A couple of pieces that were played at my major project that I’d recommend to the yet-to-be converted, would be ‘Black’ by Marc Mellits and ‘Paquito’ by Andy Scott. ‘Black’ is a piece for two bass clarinets and it’s inspired by a mix of minimalism and rock. ‘Paquito’ is based on a reverse clave rhythm and its one of the clarinet department’s favourite pieces to play – so much so that we actually recorded the piece for the masses just a couple of weeks ago. Check out RBC Woodwind Department Facebook page to find the video

As far as the standard repertoire is concerned, it depends on what people are looking for. If they’re looking for a nice tune, I would recommend either of the Brahms Sonatas. They’re great pieces of music.

For something jazzier, listen to some of the Benny Goodman tracks or Eric Dolphy. He is a bass clarinet god.

Benny Goodman

There are two YouTube channels that I’d really recommend: French clarinettist Nicolas Baldeyrou is amazing. He has an awesome cover of ‘Misirlou', which was made famous by the ‘Pulp Fiction’ soundtrack for clarinet ensemble as well as covers of more classical pieces. If you want to be blown away, his video of the first movement of the Françaix Clarinet Concerto is insane.
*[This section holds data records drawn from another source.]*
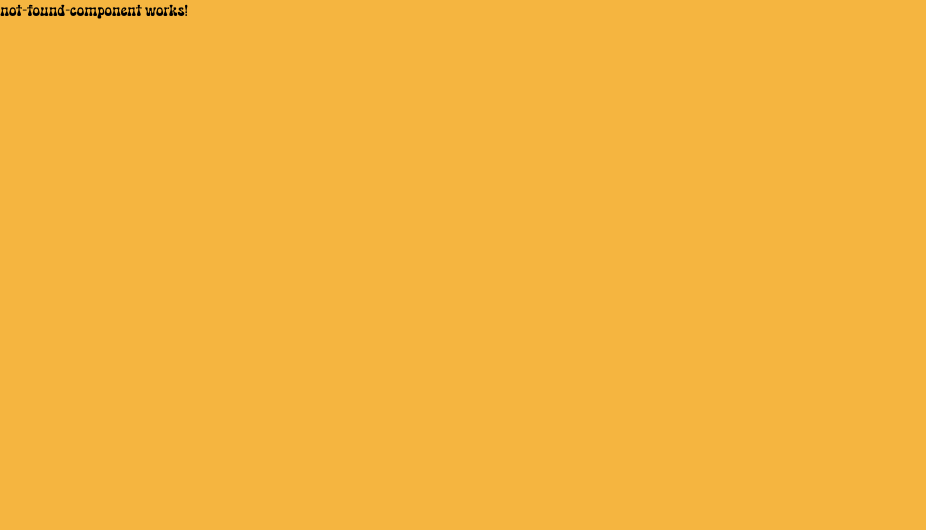
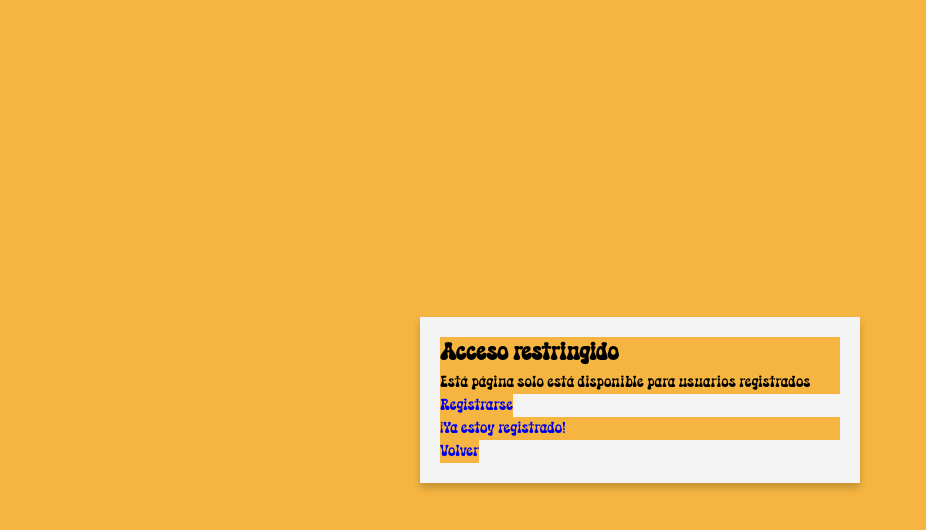
Before and after one commit to olivermares/angular-proyecto, an Angular app in the folder front/: page /securedPage in a window 1280 px wide. Before the commit this address led to /404. Shown: the top 530 px of the page, without its empty margins (0-926 px from the left). Built offline with nearby package versions, Linux system fonts and the light colour scheme.

Commit message:
securizar paginas de peliculas y actores

```diff
--- a/front/src/app/pages/login/login.component.ts
+++ b/front/src/app/pages/login/login.component.ts
@@ -22,7 +22,7 @@ export class LoginComponent implements OnInit{
     this.loginForm = this.form.group({
       // email: ["", [Validators.required, Validators.pattern("^[a-zA-Z0-9.!#$%&'*+/=?^_`{|}~-]+@[a-zA-Z0-9-]+(?:\.[a-zA-Z0-9-]+)*$")]],
       // password: ["", [Validators.required, Validators.pattern("(?=.*[a-z])(?=.*[0-9])(?=.*[A-Z])(?=.*[!@#$%^&*])[a-zA-Z0-9!@#$%^&*]{6,16}")]]
-      email: ["", [Validators.required]],
+      email: ["", [Validators.required, Validators.email] ],
       password: ["", [Validators.required]],
     })
   }
--- a/front/src/app/pages/register/register.component.html
+++ b/front/src/app/pages/register/register.component.html
@@ -1,5 +1,3 @@
-<p>register works!</p>
-
 <form [formGroup]="registerForm" (ngSubmit)="registrar()">
     <div>
         <input type="email" placeholder="Email" formControlName="email" />
@@ -12,5 +10,9 @@
         <p *ngIf="(submited && registerForm?.get('password')?.hasError('pattern'))">No tiene formato valido</p>
 
     </div>
-    <button>Resgistrar</button>
+
+    <p *ngIf="errorMessage !== ' ' ">{{errorMessage}}</p>
+
+    <button type="submit" [disabled]="!registerForm.valid"> REGISTRAR </button>
+
 </form>
--- a/front/src/app/pages/register/register.component.ts
+++ b/front/src/app/pages/register/register.component.ts
@@ -13,23 +13,19 @@ export class RegisterComponent implements OnInit{
 
   registerForm!: FormGroup;
   submited: boolean = false;
+  errorMessage = ""
 
   constructor(private form: FormBuilder, private api: AuthService, private router: Router){}
 
   ngOnInit(): void {
     this.registerForm = this.form.group({
       email: ["", [Validators.required, Validators.pattern("^[a-zA-Z0-9.!#$%&'*+/=?^_`{|}~-]+@[a-zA-Z0-9-]+(?:\.[a-zA-Z0-9-]+)*$")]],
-      password: ["", [Validators.required, Validators.pattern("(?=.*[a-z])(?=.*[0-9])(?=.*[A-Z])(?=.*[!@#$%^&*])[a-zA-Z0-9!@#$%^&*]{6,16}")]]
+      password: ["", [Validators.required]]
     })
     }
 
 
   registrar(){
-
-    console.log('Estoy en registrar');
-    console.log('Datos valido = ', this.registerForm.valid);
-    console.log('Datos registro = ', this.registerForm.value);
-
 
 
     this.submited = true;
@@ -38,7 +34,12 @@ export class RegisterComponent implements OnInit{
         console.log('Registro correcto');
         console.log(data);
         this.router.navigate(['/']);
-      })
+      },
+      error => {
+        console.log(error.error.message)
+        this.errorMessage = error.error.message
+      }
+      )
     }
   }
 
--- a/front/src/app/pages/secure-page-access/secure-page-access.component.html
+++ b/front/src/app/pages/secure-page-access/secure-page-access.component.html
@@ -1,13 +1,11 @@
-
-
-
 <div>
     <div class="modal-content">
       <h2> Acceso restringido </h2>
       <p>  Está página solo está disponible para usuarios registrados </p>
-      <p> <a routerLink="/register"> ¡Quiero registrarme! </a> </p>
+      <a routerLink="/register"> Registrarse </a>
       <p> <a routerLink="/login"> ¡Ya estoy registrado! </a> </p>
       <a routerLink="/"> Volver </a>
 
+
     </div>
   </div>
--- a/front/src/app/pages/secure-page-access/secure-page-access.component.ts
+++ b/front/src/app/pages/secure-page-access/secure-page-access.component.ts
@@ -1,4 +1,5 @@
 import { Component } from '@angular/core';
+import { Router } from '@angular/router';
 
 @Component({
   selector: 'app-secure-page-access',
@@ -7,4 +8,6 @@ import { Component } from '@angular/core';
 })
 export class SecurePageAccessComponent {
 
+  constructor(private router: Router){}
+
 }
```
Also changed, not shown: front/src/app/app-routing.module.ts (+18 -9 lines), front/src/app/app.module.ts (+7 -1 lines), 1 other file (tests, documents, lock files or other folders).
Another YouTube channel, Earspasm Music is run by an American clarinettist/bass clarinettist called Michael Lowenstern. Although a lot of his videos are clarinet specific, which is  helpful for any budding clarinet players, he’s got some cool arrangements of pop songs, including Bruno Mars’ ‘Uptown Funk’.
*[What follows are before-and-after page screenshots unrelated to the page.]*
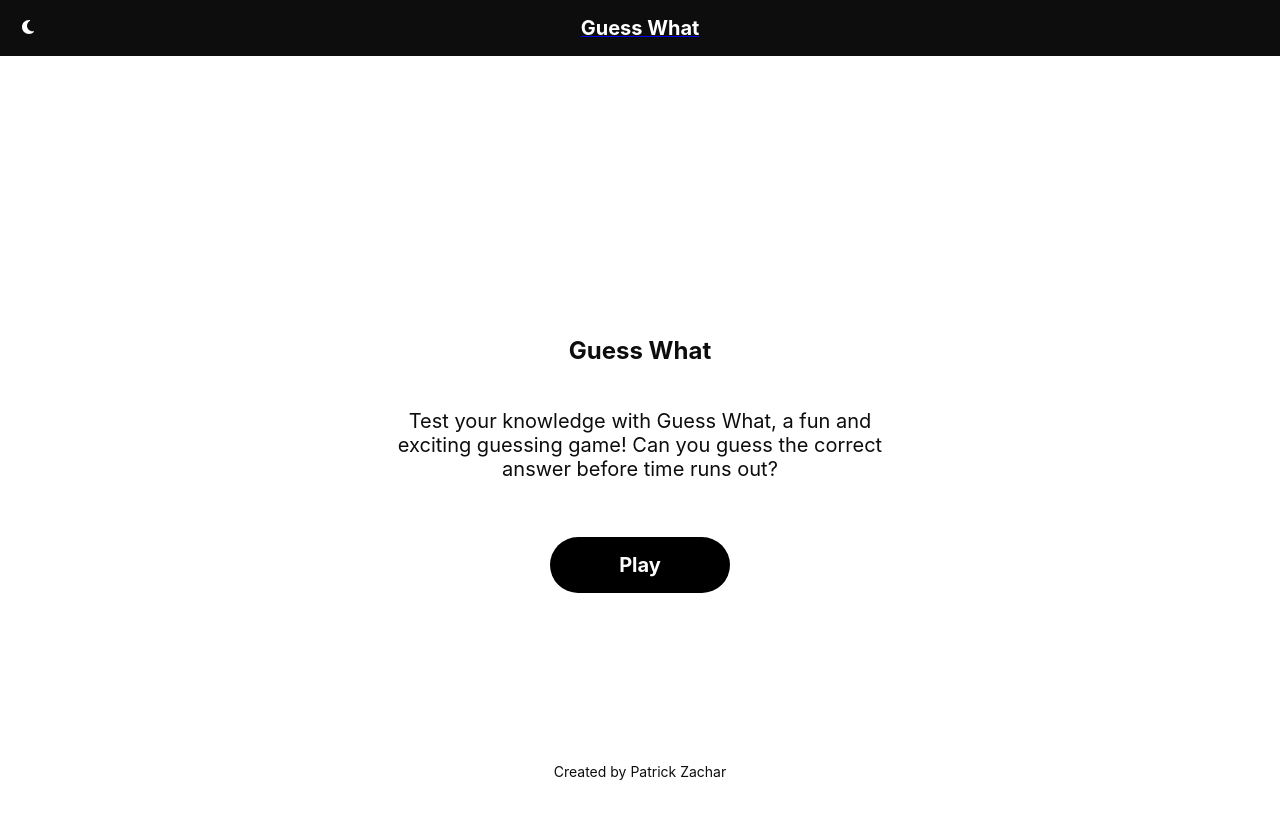
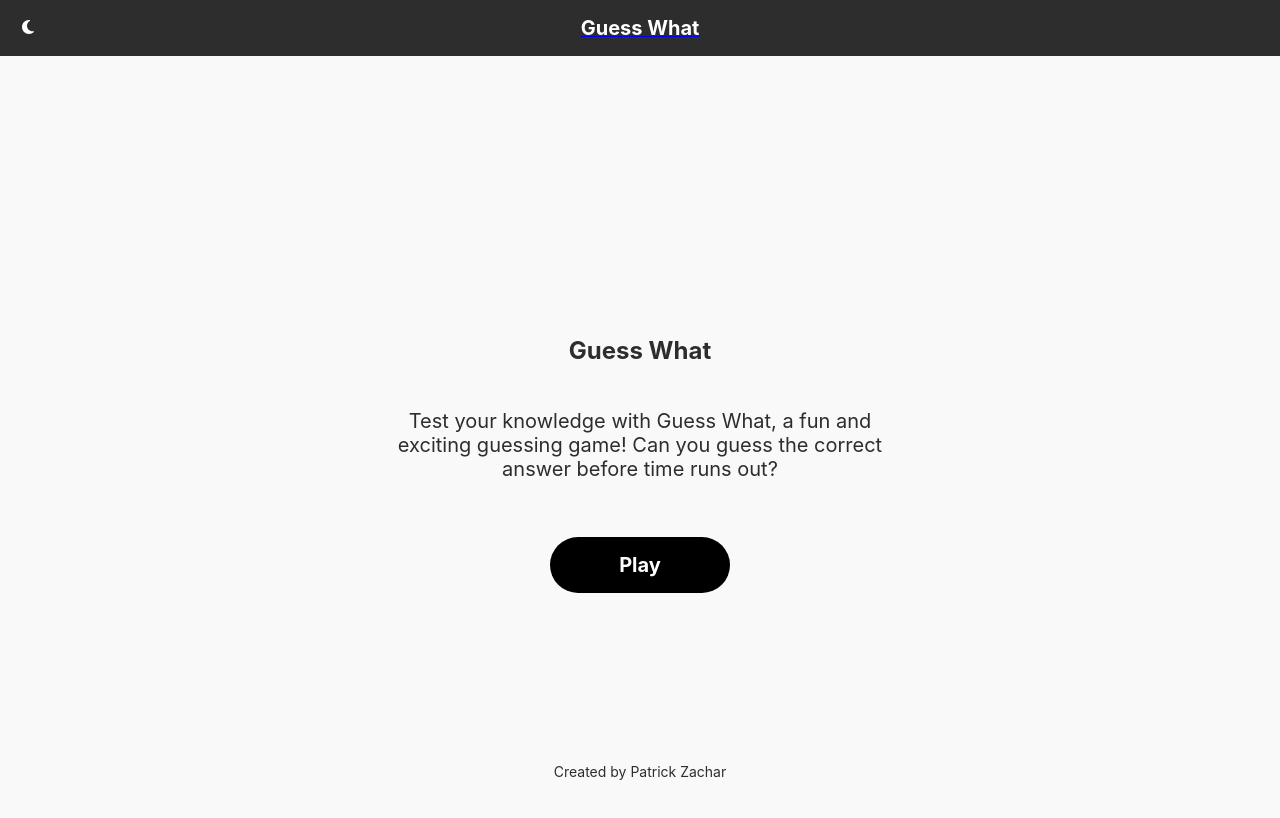
Before and after one commit to patrickzachar7/guesswhat, a Next.js app: page / in a window 1280 px wide. Shown: the top 818 px of the page. Built offline with nearby package versions, Linux system fonts and the light colour scheme.

Commit message:
New colours 2

```diff
--- a/src/styles/Theme.js
+++ b/src/styles/Theme.js
@@ -3,29 +3,26 @@ import { createGlobalStyle } from 'styled-components';
 
 export const lightTheme = {
   colors: {
-    primary: '#0D0D0D', // Near black for text
-    secondary: '#2563EB', // Blue accent
-    secondaryHover: '#1D4ED8', // Darker blue for hover effect
-    background: '#FFFFFF', // Pure white background
-    text: '#0D0D0D', // Near black for readability
-    disabledBackground: '#E5E7EB', // Light gray for disabled buttons
-    disabledText: '#9CA3AF', // Medium gray for disabled text
-    tooltipBackground: 'rgba(0, 0, 0, 0.85)', // Dark tooltip background
-    tooltipText: '#FFFFFF', // White text for tooltips
-    success: '#22C55E', // Green for success messages
-    error: '#EF4444', // Red for error messages
-    warning: '#FBBF24', // Yellow for warnings
-    info: '#3B82F6', // Blue for informational messages
-    dailyChallenge: '#9333EA', // Purple accent
-    dailyChallengeHover: '#7E22CE', // Darker purple
-    infinite: '#DB2777', // Pink accent
-    infiniteHover: '#BE185D', // Darker pink
-    inputBackground: '#F9FAFB', // Slight off-white for inputs
-    cardBackground: '#F3F4F6', // Light gray for card backgrounds
-    border: '#E5E7EB', // Light gray for borders
+    primary: '#2D2D2D', // Dark gray for primary text
+    secondary: '#4F4F4F', // Medium gray for secondary elements
+    background: '#F9F9F9', // Light gray background
+    text: '#2D2D2D', // Consistent text color
+    headerBackground: '#FFFFFF', // White header to match the light theme
+    headerBorder: '#E0E0E0', // Light gray border for header
+    buttonBackground: '#E0E0E0', // Light gray button background
+    buttonHover: '#D5D5D5', // Slightly darker gray on hover
+    disabledBackground: '#E8E8E8',
+    disabledText: '#A0A0A0',
+    success: '#27AE60', // Green for success messages
+    error: '#EB5757', // Red for error messages
+    warning: '#F2C94C', // Yellow for warnings
+    info: '#2F80ED', // Blue for informational messages
+    inputBackground: '#FFFFFF',
+    cardBackground: '#FFFFFF',
+    border: '#E0E0E0',
   },
   fonts: {
-    main: "'Nunito Sans', sans-serif",
+    main: "'Inter', sans-serif",
   },
   fontSizes: {
     xSmall: '0.75rem', // 12px
@@ -42,35 +39,32 @@ export const lightTheme = {
     large: '1.5rem', // 24px
     xLarge: '2rem', // 32px
   },
-  borderRadius: '0.75rem', // 12px for a modern rounded feel
-  boxShadow: '0 2px 8px rgba(0, 0, 0, 0.1)', // Subtle shadow for depth
+  borderRadius: '0.5rem', // 8px for a subtle rounded feel
+  boxShadow: '0 2px 4px rgba(0, 0, 0, 0.1)', // Soft shadow for depth
 };
 
 export const darkTheme = {
   colors: {
-    primary: '#FFFFFF', // White text on dark background
-    secondary: '#3B82F6', // Blue accent
-    secondaryHover: '#2563EB', // Darker blue for hover
-    background: '#1F2937', // Dark gray background
-    text: '#FFFFFF', // White text for readability
-    disabledBackground: '#4B5563', // Dark gray for disabled buttons
-    disabledText: '#9CA3AF', // Medium gray for disabled text
-    tooltipBackground: 'rgba(255, 255, 255, 0.85)', // Light tooltip background
-    tooltipText: '#1F2937', // Dark text for tooltips
-    success: '#22C55E', // Green for success messages
-    error: '#EF4444', // Red for error messages
-    warning: '#FBBF24', // Yellow for warnings
-    info: '#3B82F6', // Blue for informational messages
-    dailyChallenge: '#8B5CF6', // Violet accent
-    dailyChallengeHover: '#7C3AED', // Darker violet
-    infinite: '#EC4899', // Pink accent
-    infiniteHover: '#DB2777', // Darker pink
-    inputBackground: '#374151', // Dark gray for inputs
-    cardBackground: '#1F2937', // Dark background for cards
-    border: '#4B5563', // Dark gray for borders
+    primary: '#E0E0E0', // Light gray for primary text
+    secondary: '#B3B3B3', // Medium gray for secondary elements
+    background: '#1A1A1A', // Dark background
+    text: '#E0E0E0', // Light text for readability
+    headerBackground: '#2A2A2A', // Dark header to match the dark theme
+    headerBorder: '#4F4F4F', // Dark gray border for header
+    buttonBackground: '#4F4F4F', // Dark gray button background
+    buttonHover: '#5A5A5A', // Slightly lighter gray on hover
+    disabledBackground: '#3A3A3A',
+    disabledText: '#6A6A6A',
+    success: '#27AE60',
+    error: '#EB5757',
+    warning: '#F2C94C',
+    info: '#2F80ED',
+    inputBackground: '#2A2A2A',
+    cardBackground: '#2A2A2A',
+    border: '#4F4F4F',
   },
   fonts: {
-    main: "'Nunito Sans', sans-serif",
+    main: "'Inter', sans-serif",
   },
   fontSizes: {
     xSmall: '0.75rem',
@@ -87,8 +81,8 @@ export const darkTheme = {
     large: '1.5rem',
     xLarge: '2rem',
   },
-  borderRadius: '0.75rem',
-  boxShadow: '0 2px 8px rgba(0, 0, 0, 0.5)',
+  borderRadius: '0.5rem',
+  boxShadow: '0 2px 4px rgba(0, 0, 0, 0.5)',
 };
 
 export const GlobalStyle = createGlobalStyle`
@@ -102,12 +96,30 @@ export const GlobalStyle = createGlobalStyle`
     transition: all 0.3s linear;
   }
 
+  header {
+    background-color: ${({ theme }) => theme.colors.headerBackground};
+    border-bottom: 1px solid ${({ theme }) => theme.colors.headerBorder};
+  }
+
   button {
     font-family: ${({ theme }) => theme.fonts.main};
     cursor: pointer;
     border: none;
     border-radius: ${({ theme }) => theme.borderRadius};
-    transition: background-color 0.3s ease, color 0.3s ease;
+    background-color: ${({ theme }) => theme.colors.buttonBackground};
+    color: ${({ theme }) => theme.colors.text};
+    padding: ${({ theme }) => theme.spacing.small} ${({ theme }) => theme.spacing.medium};
+    transition: background-color 0.3s ease;
+  }
+
+  button:hover {
+    background-color: ${({ theme }) => theme.colors.buttonHover};
+  }
+
+  button:disabled {
+    background-color: ${({ theme }) => theme.colors.disabledBackground};
+    color: ${({ theme }) => theme.colors.disabledText};
+    cursor: not-allowed;
   }
 
   input, textarea {
@@ -118,6 +130,7 @@ export const GlobalStyle = createGlobalStyle`
     background-color: ${({ theme }) => theme.colors.inputBackground};
     color: ${({ theme }) => theme.colors.text};
     transition: border-color 0.3s ease;
+    width: 100%;
   }
 
   input:focus, textarea:focus {
```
Once they’ve been converted, go and explore the standard repertoire and Michael Collins’ albums are a fantastic place to start. Then, they’ll see just how versatile the clarinet is – there’s a lot out there.



If someone is planning to visit Maesteg, where should they go, what should they do?
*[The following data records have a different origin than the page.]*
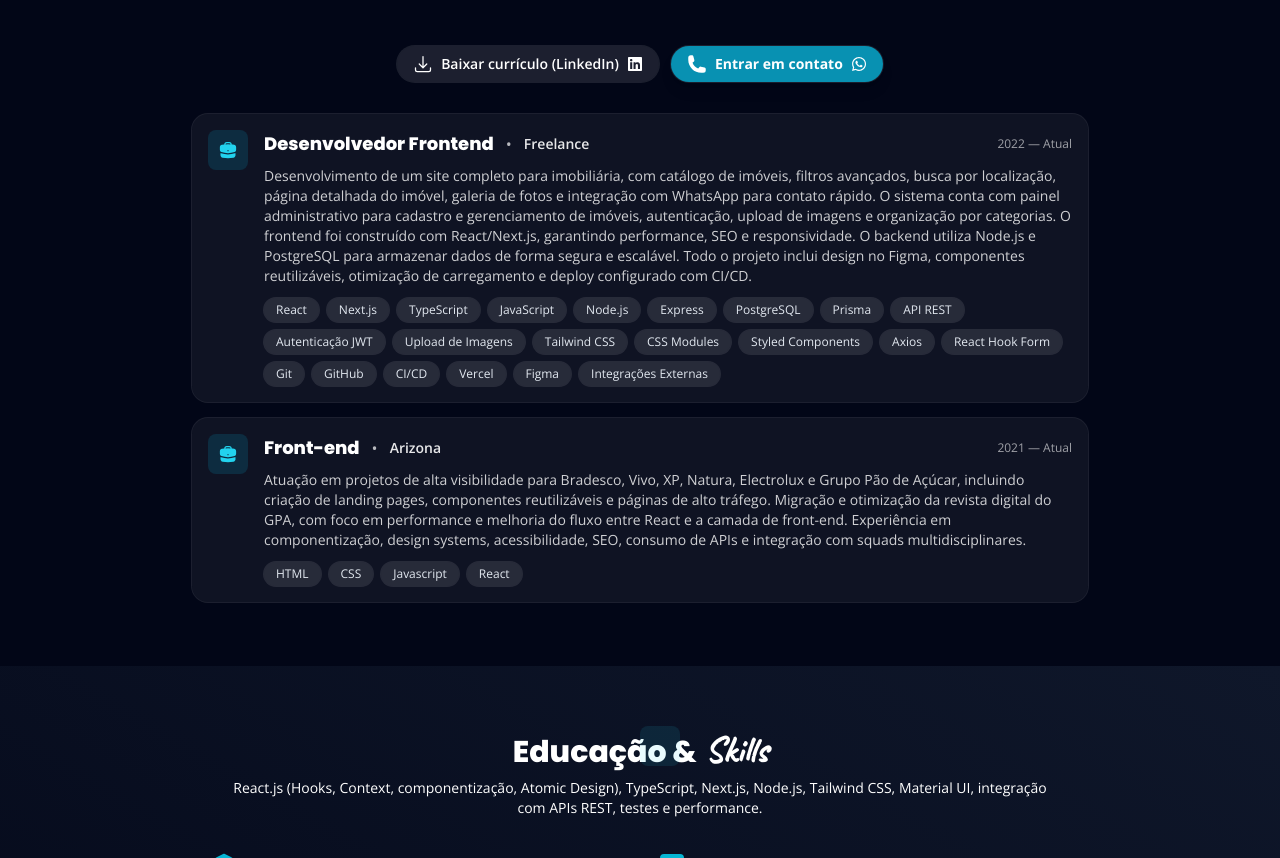
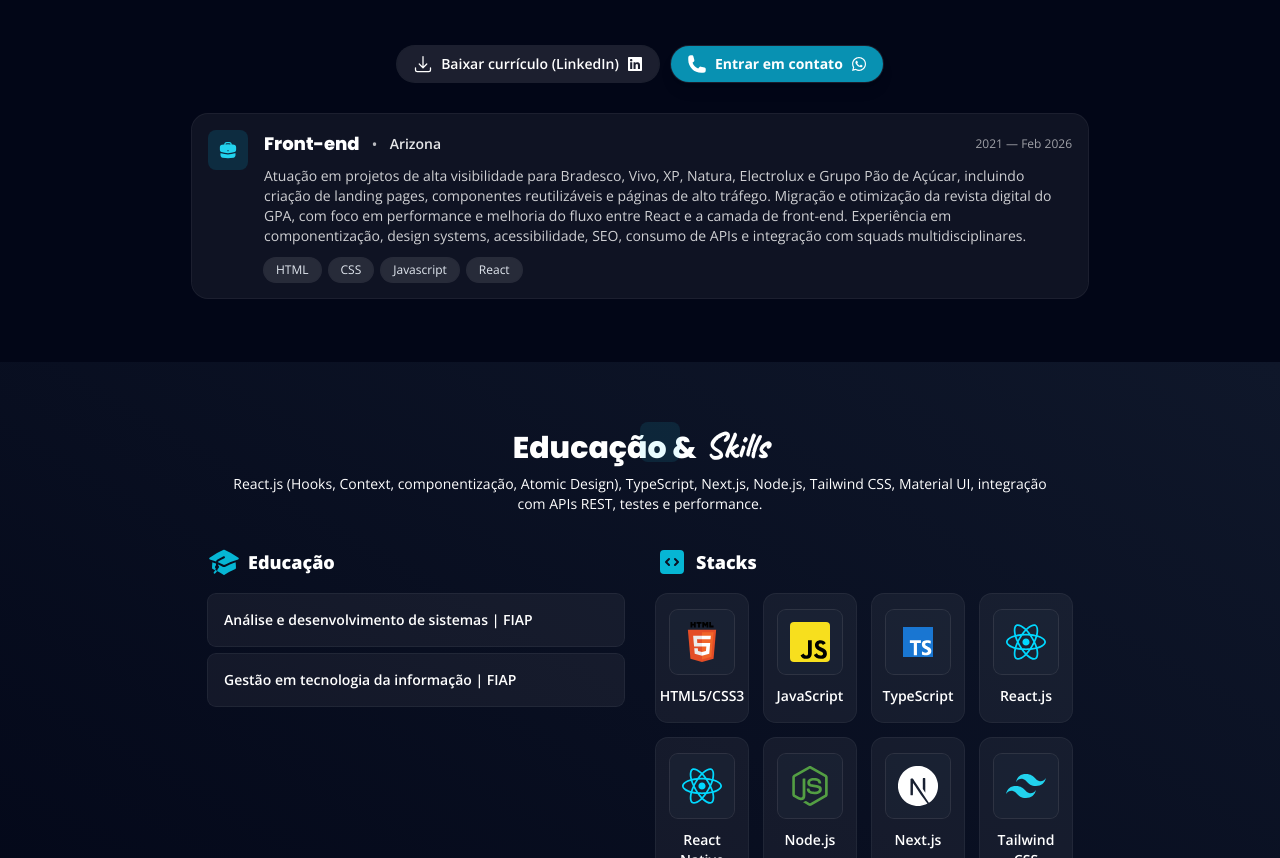
Before and after one commit to Vinicius-Barbosa-Santos/portifolio, a React (Create React App) app: page / in a window 1280 px wide. Shown: the part 1942-2800 px from the top of the page. Built offline with nearby package versions, Linux system fonts and the light colour scheme.

Commit message:
feat: Update Profile

```diff
--- a/src/components/Experience.tsx
+++ b/src/components/Experience.tsx
@@ -5,40 +5,9 @@ import { FaLinkedin, FaWhatsapp } from "react-icons/fa";
 export default function Experience() {
   const experiences = [
     {
-      role: "Desenvolvedor Frontend",
-      company: "Freelance",
-      period: "2022 — Atual",
-      summary:
-        "Desenvolvimento de um site completo para imobiliária, com catálogo de imóveis, filtros avançados, busca por localização, página detalhada do imóvel, galeria de fotos e integração com WhatsApp para contato rápido. O sistema conta com painel administrativo para cadastro e gerenciamento de imóveis, autenticação, upload de imagens e organização por categorias. O frontend foi construído com React/Next.js, garantindo performance, SEO e responsividade. O backend utiliza Node.js e PostgreSQL para armazenar dados de forma segura e escalável. Todo o projeto inclui design no Figma, componentes reutilizáveis, otimização de carregamento e deploy configurado com CI/CD.",
-      tags: [
-        "React",
-        "Next.js",
-        "TypeScript",
-        "JavaScript",
-        "Node.js",
-        "Express",
-        "PostgreSQL",
-        "Prisma",
-        "API REST",
-        "Autenticação JWT",
-        "Upload de Imagens",
-        "Tailwind CSS",
-        "CSS Modules",
-        "Styled Components",
-        "Axios",
-        "React Hook Form",
-        "Git",
-        "GitHub",
-        "CI/CD",
-        "Vercel",
-        "Figma",
-        "Integrações Externas",
-      ],
-    },
-    {
       role: "Front-end",
       company: "Arizona",
-      period: "2021 — Atual",
+      period: "2021 — Feb 2026",
       summary:
         "Atuação em projetos de alta visibilidade para Bradesco, Vivo, XP, Natura, Electrolux e Grupo Pão de Açúcar, incluindo criação de landing pages, componentes reutilizáveis e páginas de alto tráfego. Migração e otimização da revista digital do GPA, com foco em performance e melhoria do fluxo entre React e a camada de front-end. Experiência em componentização, design systems, acessibilidade, SEO, consumo de APIs e integração com squads multidisciplinares.",
       tags: ["HTML", "CSS", "Javascript", "React"],
```
Also changed, not shown: 1 other file (tests, documents, lock files or other folders).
Saint Lythans Burial Chamber


If truth be told, there’s not an awful lot to do during these times because everything is closed. That said, I’ve discovered some fantastic walking routes where I’ve learned a lot about local history, particularly about Maesteg’s role in the coal mining industry. There’s a 2-3 mile stretch where six or seven collieries once stood.

In a situation where things are normal, there is always a concert to go to and a choir to join if you enjoy singing. Maesteg generally gets quite negative attention in the news, but it is bursting with musical culture and has a fantastic sense of community. In a town of just over 20,000 people, Maesteg is home to two mixed voice choirs, two ladies choirs and either two or three male voice choirs and a children’s choir – I’ve probably missed out a couple as well.

There are plenty of pubs to choose from in Maesteg, all with their own unique characters. One I would massively recommend, the Cross Inn, is about a mile or so from the town centre. It’s what I’d call a proper local pub, but it also has its own microbrewery. They make some tasty beer. During lockdown, the landlord has been selling five litre boxes of beer as well as smaller pouches of beer. Needless to say that I’ve sampled a couple of the boxes.

If you’re looking for a pub with some history and stunning views, head up to the village of Llangywnyd to the newly renovated Old House. Originally built in 1147, I’m pretty sure it’s the oldest pub in Wales and the second oldest pub in the UK. Unfortunately, I’ve not managed to take a trip to the Old House since they’ve renovated the place, but I’ve heard some great reviews.

So, in short, if you are visiting Maesteg be prepared for lots of music, a proper valleys welcome and lots of drinking.